Click here for Revised Common Lectionary readings.
I wish I had more time and theological expertise to unpack this one. I know there are prophecies from the Hebrew Bible being made manifest and a lot of other nuances going on that are beyond my layman’s proficiencies.
But Jesus is definitely having a mystical God-moment up on that mountain as his appearance changes from a shabbily-clad olive-skinned man to… a luminescent, flowing-robed God-Man. He even channels the prophets Moses and Elijah.
You know that Peter, James, and John — the disciples who accompanied him on that mountaintop — were straight-up frrrreaking out…
A radiant cloud appeared and they all felt the presence of God. A voice out of the cloud rang, “This is my Son, my Chosen; listen to him!”

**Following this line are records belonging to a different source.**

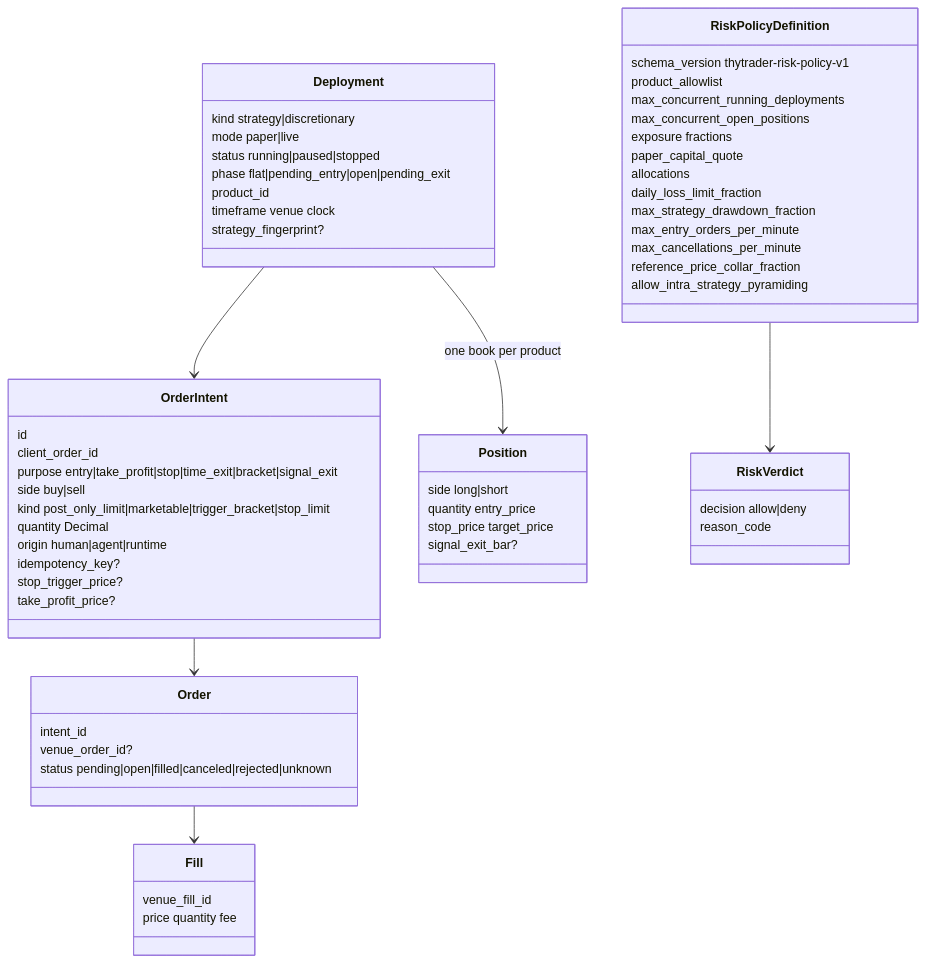
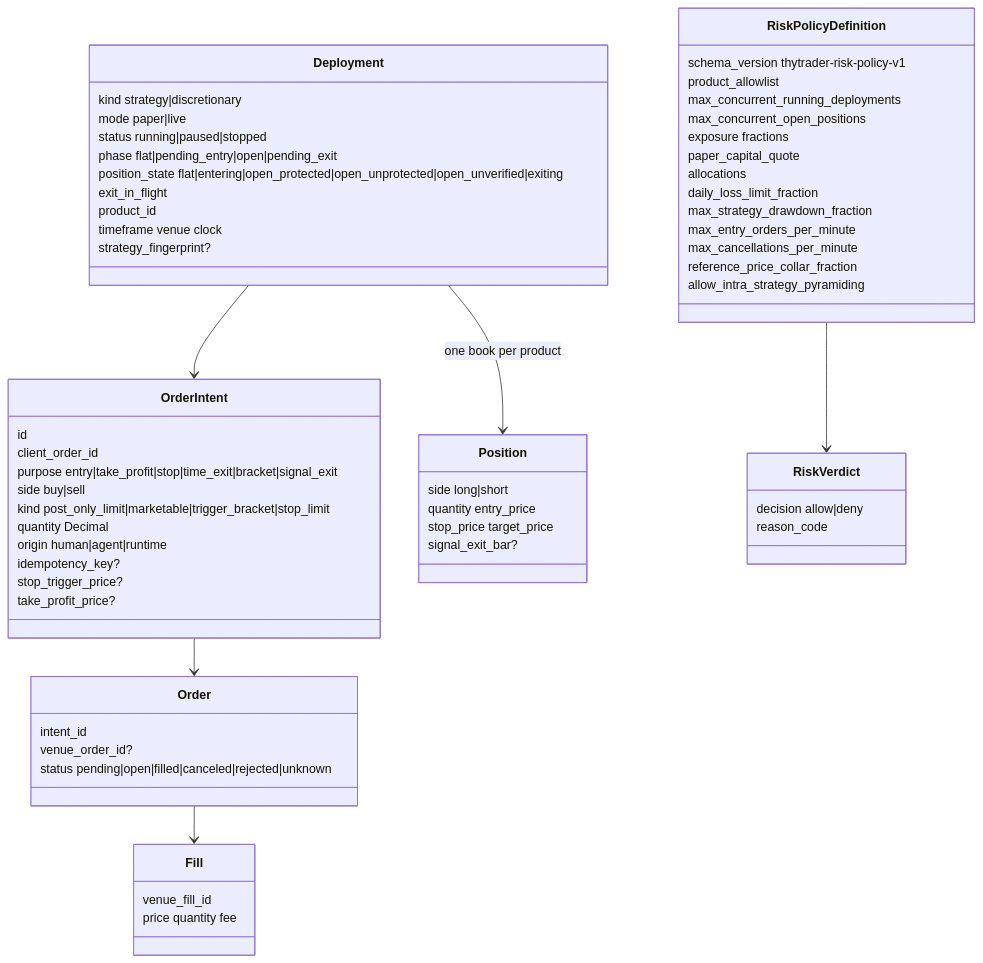
Before and after one commit to Zoltesh/thytrader: the second of 4 diagrams in docs/architecture/contracts/execution.md, drawn with Mermaid. The commit also changed 40 other files, not shown here.

````diff
--- a/docs/architecture/contracts/execution.md
+++ b/docs/architecture/contracts/execution.md
@@ -36,63 +36,65 @@
 ```mermaid
 classDiagram
   class Deployment {
     kind strategy|discretionary
     mode paper|live
     status running|paused|stopped
     phase flat|pending_entry|open|pending_exit
+    position_state flat|entering|open_protected|open_unprotected|open_unverified|exiting
+    exit_in_flight
     product_id
     timeframe venue clock
     strategy_fingerprint?
   }
   class OrderIntent {
     id
     client_order_id
     purpose entry|take_profit|stop|time_exit|bracket|signal_exit
     side buy|sell
     kind post_only_limit|marketable|trigger_bracket|stop_limit
     quantity Decimal
     origin human|agent|runtime
     idempotency_key?
     stop_trigger_price?
     take_profit_price?
   }
   class Order {
     intent_id
     venue_order_id?
     status pending|open|filled|canceled|rejected|unknown
   }
   class Fill {
     venue_fill_id
     price quantity fee
   }
   class Position {
     side long|short
     quantity entry_price
     stop_price target_price
     signal_exit_bar?
   }
   class RiskPolicyDefinition {
     schema_version thytrader-risk-policy-v1
     product_allowlist
     max_concurrent_running_deployments
     max_concurrent_open_positions
     exposure fractions
     paper_capital_quote
     allocations
     daily_loss_limit_fraction
     max_strategy_drawdown_fraction
     max_entry_orders_per_minute
     max_cancellations_per_minute
     reference_price_collar_fraction
     allow_intra_strategy_pyramiding
   }
   class RiskVerdict {
     decision allow|deny
     reason_code
   }
   Deployment --> OrderIntent
   OrderIntent --> Order
   Order --> Fill
   Deployment --> Position : one book per product
   RiskPolicyDefinition --> RiskVerdict
 ```
````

This mystical God-moment marks the point before the descent. After this passage, Jesus shares — quite possibly — his most disturbing, shocking, and de-centering teaching of all. He’s about to reveal that he must suffer, die, and rise again — and that anyone who cares to join him must “deny themselves and take up their cross daily and follow me” (Luke 9:23).
Lent is upon us. A lot of harrowing stuff is about to go down back on level ground.
But why not delay it a little while? Why not bask in his God-granted and human-witnessed glory and be a supreme king for a while before swallowing the bitter medicine that awaits him at the bottom of that mountain?
I mean, really, why doesn’t Jesus just ride out his success? He’s totally winning right now!!
Instead, Jesus must move his feet one step at a time back down that mountain to the valley of the shadow of death. This God, who slipped into skin as a human, must die.
Because it’s not about worshipping a glorious glowing-white king. If so, the story would’ve stopped there.
But it doesn’t.
It keeps going.
The path of descent has just begun.
God has entered flesh
And now walks
Towards God’s own death.
But even that isn’t the end of the story.